Print all of the records below again without a single difference.

-=-=-

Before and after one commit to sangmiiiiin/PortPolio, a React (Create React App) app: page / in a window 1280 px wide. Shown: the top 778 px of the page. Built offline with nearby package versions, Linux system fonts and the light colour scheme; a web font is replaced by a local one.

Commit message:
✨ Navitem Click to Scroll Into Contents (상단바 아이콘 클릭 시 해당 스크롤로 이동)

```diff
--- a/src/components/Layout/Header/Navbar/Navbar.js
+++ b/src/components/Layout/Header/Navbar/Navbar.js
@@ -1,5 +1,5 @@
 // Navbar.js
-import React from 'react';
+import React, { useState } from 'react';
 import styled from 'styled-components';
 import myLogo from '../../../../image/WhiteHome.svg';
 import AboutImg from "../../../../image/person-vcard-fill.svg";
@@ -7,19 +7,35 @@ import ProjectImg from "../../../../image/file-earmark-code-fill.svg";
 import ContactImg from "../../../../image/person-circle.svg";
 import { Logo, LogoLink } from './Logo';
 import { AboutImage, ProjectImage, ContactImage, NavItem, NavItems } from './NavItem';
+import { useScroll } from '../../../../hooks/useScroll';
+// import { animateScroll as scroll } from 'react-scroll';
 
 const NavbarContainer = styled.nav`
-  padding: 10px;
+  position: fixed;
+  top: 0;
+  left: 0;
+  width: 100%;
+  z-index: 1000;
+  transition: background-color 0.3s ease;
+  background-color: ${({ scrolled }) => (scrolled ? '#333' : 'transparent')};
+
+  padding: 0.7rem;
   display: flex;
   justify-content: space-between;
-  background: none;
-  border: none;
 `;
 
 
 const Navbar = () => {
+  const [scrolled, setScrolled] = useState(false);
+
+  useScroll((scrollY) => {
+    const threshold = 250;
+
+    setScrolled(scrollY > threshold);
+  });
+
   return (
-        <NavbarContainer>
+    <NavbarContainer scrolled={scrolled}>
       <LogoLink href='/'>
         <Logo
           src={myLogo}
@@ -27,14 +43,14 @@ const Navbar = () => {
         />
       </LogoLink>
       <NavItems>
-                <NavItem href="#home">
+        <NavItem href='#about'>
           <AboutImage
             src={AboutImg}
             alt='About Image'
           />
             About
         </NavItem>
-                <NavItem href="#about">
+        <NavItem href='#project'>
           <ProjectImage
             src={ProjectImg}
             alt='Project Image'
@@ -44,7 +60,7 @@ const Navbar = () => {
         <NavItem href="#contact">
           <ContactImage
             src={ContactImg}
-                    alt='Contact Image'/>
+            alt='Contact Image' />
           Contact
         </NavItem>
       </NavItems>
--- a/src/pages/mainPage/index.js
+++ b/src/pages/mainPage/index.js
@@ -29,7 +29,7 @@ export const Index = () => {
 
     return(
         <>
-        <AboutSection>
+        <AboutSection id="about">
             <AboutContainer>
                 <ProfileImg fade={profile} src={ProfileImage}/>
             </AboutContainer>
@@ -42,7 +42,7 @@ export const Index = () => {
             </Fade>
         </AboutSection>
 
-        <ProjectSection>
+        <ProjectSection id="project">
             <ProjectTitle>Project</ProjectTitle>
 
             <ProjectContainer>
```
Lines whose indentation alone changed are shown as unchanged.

-=-=-

## Exercise output
Before and after one commit to sangmiiiiin/PortPolio, a React (Create React App) app: page / in a window 1280 px wide. Shown: the top 778 px of the page. Built offline with nearby package versions, Linux system fonts and the light colour scheme; a web font is replaced by a local one.

Commit message:
✨ Navitem Click to Scroll Into Contents (상단바 아이콘 클릭 시 해당 스크롤로 이동)

```diff
--- a/src/components/Layout/Header/Navbar/Navbar.js
+++ b/src/components/Layout/Header/Navbar/Navbar.js
@@ -1,5 +1,5 @@
 // Navbar.js
-import React from 'react';
+import React, { useState } from 'react';
 import styled from 'styled-components';
 import myLogo from '../../../../image/WhiteHome.svg';
 import AboutImg from "../../../../image/person-vcard-fill.svg";
@@ -7,19 +7,35 @@ import ProjectImg from "../../../../image/file-earmark-code-fill.svg";
 import ContactImg from "../../../../image/person-circle.svg";
 import { Logo, LogoLink } from './Logo';
 import { AboutImage, ProjectImage, ContactImage, NavItem, NavItems } from './NavItem';
+import { useScroll } from '../../../../hooks/useScroll';
+// import { animateScroll as scroll } from 'react-scroll';
 
 const NavbarContainer = styled.nav`
-  padding: 10px;
+  position: fixed;
+  top: 0;
+  left: 0;
+  width: 100%;
+  z-index: 1000;
+  transition: background-color 0.3s ease;
+  background-color: ${({ scrolled }) => (scrolled ? '#333' : 'transparent')};
+
+  padding: 0.7rem;
   display: flex;
   justify-content: space-between;
-  background: none;
-  border: none;
 `;
 
 
 const Navbar = () => {
+  const [scrolled, setScrolled] = useState(false);
+
+  useScroll((scrollY) => {
+    const threshold = 250;
+
+    setScrolled(scrollY > threshold);
+  });
+
   return (
-        <NavbarContainer>
+    <NavbarContainer scrolled={scrolled}>
       <LogoLink href='/'>
         <Logo
           src={myLogo}
@@ -27,14 +43,14 @@ const Navbar = () => {
         />
       </LogoLink>
       <NavItems>
-                <NavItem href="#home">
+        <NavItem href='#about'>
           <AboutImage
             src={AboutImg}
             alt='About Image'
           />
             About
         </NavItem>
-                <NavItem href="#about">
+        <NavItem href='#project'>
           <ProjectImage
             src={ProjectImg}
             alt='Project Image'
@@ -44,7 +60,7 @@ const Navbar = () => {
         <NavItem href="#contact">
           <ContactImage
             src={ContactImg}
-                    alt='Contact Image'/>
+            alt='Contact Image' />
           Contact
         </NavItem>
       </NavItems>
--- a/src/pages/mainPage/index.js
+++ b/src/pages/mainPage/index.js
@@ -29,7 +29,7 @@ export const Index = () => {
 
     return(
         <>
-        <AboutSection>
+        <AboutSection id="about">
             <AboutContainer>
                 <ProfileImg fade={profile} src={ProfileImage}/>
             </AboutContainer>
@@ -42,7 +42,7 @@ export const Index = () => {
             </Fade>
         </AboutSection>
 
-        <ProjectSection>
+        <ProjectSection id="project">
             <ProjectTitle>Project</ProjectTitle>
 
             <ProjectContainer>
```
Lines whose indentation alone changed are shown as unchanged.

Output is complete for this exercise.